** Opening Data provided block **

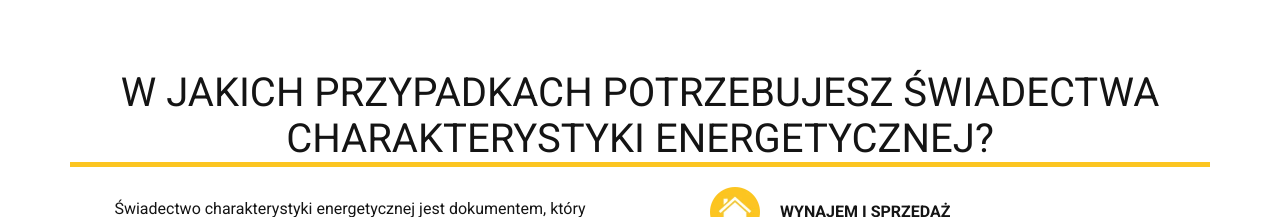
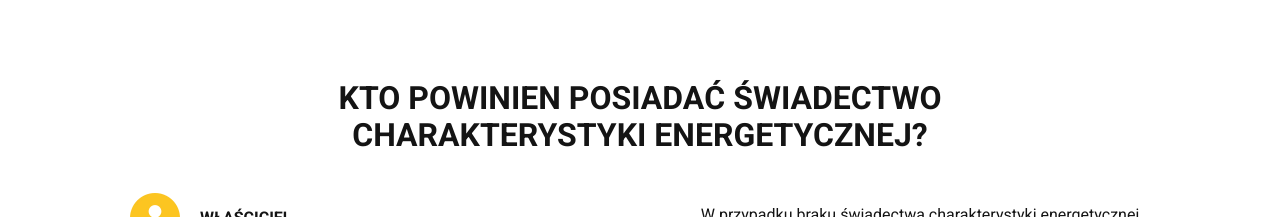
Before and after one commit to JustynaKow/Energyscan.pl, a React (Create React App) app: page / in a window 1280 px wide. Shown: the part 1570-1787 px from the top of the page. Built offline with nearby package versions, Linux system fonts and the light colour scheme.

Commit message:
changing Components positions and styles

```diff
--- a/src/components/Content/index.js
+++ b/src/components/Content/index.js
@@ -1,22 +1,23 @@
-import { Container } from "./styled";
 import Reasons from "./Reasons";
 import Price from "./Price";
 import Team from "./Team";
 import Services from "./Services";
-import Footer from "./Footer";
 import Clients from "./Clients";
 import Profit from "./Profit";
+import Information from "./Information";
+import Rating from "./Rating";
 
 const Content = () => (
-  <Container>
+  <>
     <Reasons title="W jakich przypadkach potrzebujesz świadectwa charakterystyki energetycznej?"/>
+    <Information />
     <Clients title="Kto powinien posiadać świadectwo charakterystyki energetycznej?" />
     <Price title="Ile to kosztuje?" />
     <Profit title="O czym informuje świadectwo charakterystyki energetycznej?" />
+    <Team title="Co nas wyróżnia" />
+    <Rating />
     <Services title="Nasze pozostałe usługi" />
-    <Team title="Co nas wyróżnia" />
-    <Footer />
-  </Container>
+  </>
 );
 
 export default Content;
--- a/src/components/Content/styled.js
+++ b/src/components/Content/styled.js
@@ -1,16 +1,9 @@
 import styled from "styled-components";
 
-export const Container = styled.div`
-    margin-top: 100vh;
-    width: 100%;
-    position: absolute;
-    z-index: 2;
-    background: ${({ theme }) => theme.color.white};
-`;
-
 export const Section = styled.section`
-    padding: 40px 50px 20px;
-    width: 100%;
+    padding: 100px 20px 0 20px;
+    max-width: 1200px;
+    margin: 0 auto;
 
     @media (max-width: ${({ theme }) => theme.breakpoint.mobileMax}px) {
         padding: 10px;
@@ -19,12 +12,19 @@ export const Section = styled.section`
 
 export const Title = styled.h2`
     text-transform: uppercase;
-    margin: 0 20px;
-    font-size: 2.5rem;
-    font-weight: normal;
-    border-bottom: 5px solid ${({ theme }) => theme.color.husk};
+    max-width: 800px;
+    margin: 20px auto;
+    font-size: 2rem;
+    text-align: center;
 
     @media (max-width: ${({ theme }) => theme.breakpoint.mobileMax}px) {
         font-size: 1.5rem;
     }
 `;
+
+export const Article = styled.p`
+    margin: 30px auto;
+    max-width: 900px;
+    line-height: 1.5;
+    text-align: center;
+`;
```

** Closing Data provided block **

*Task*
In the records above, some lines may contain the word "width"; copy every one of them.

*Task answer*
-    width: 100%;
-    width: 100%;
+    max-width: 1200px;
     @media (max-width: ${({ theme }) => theme.breakpoint.mobileMax}px) {
+    max-width: 800px;
     @media (max-width: ${({ theme }) => theme.breakpoint.mobileMax}px) {
+    max-width: 900px;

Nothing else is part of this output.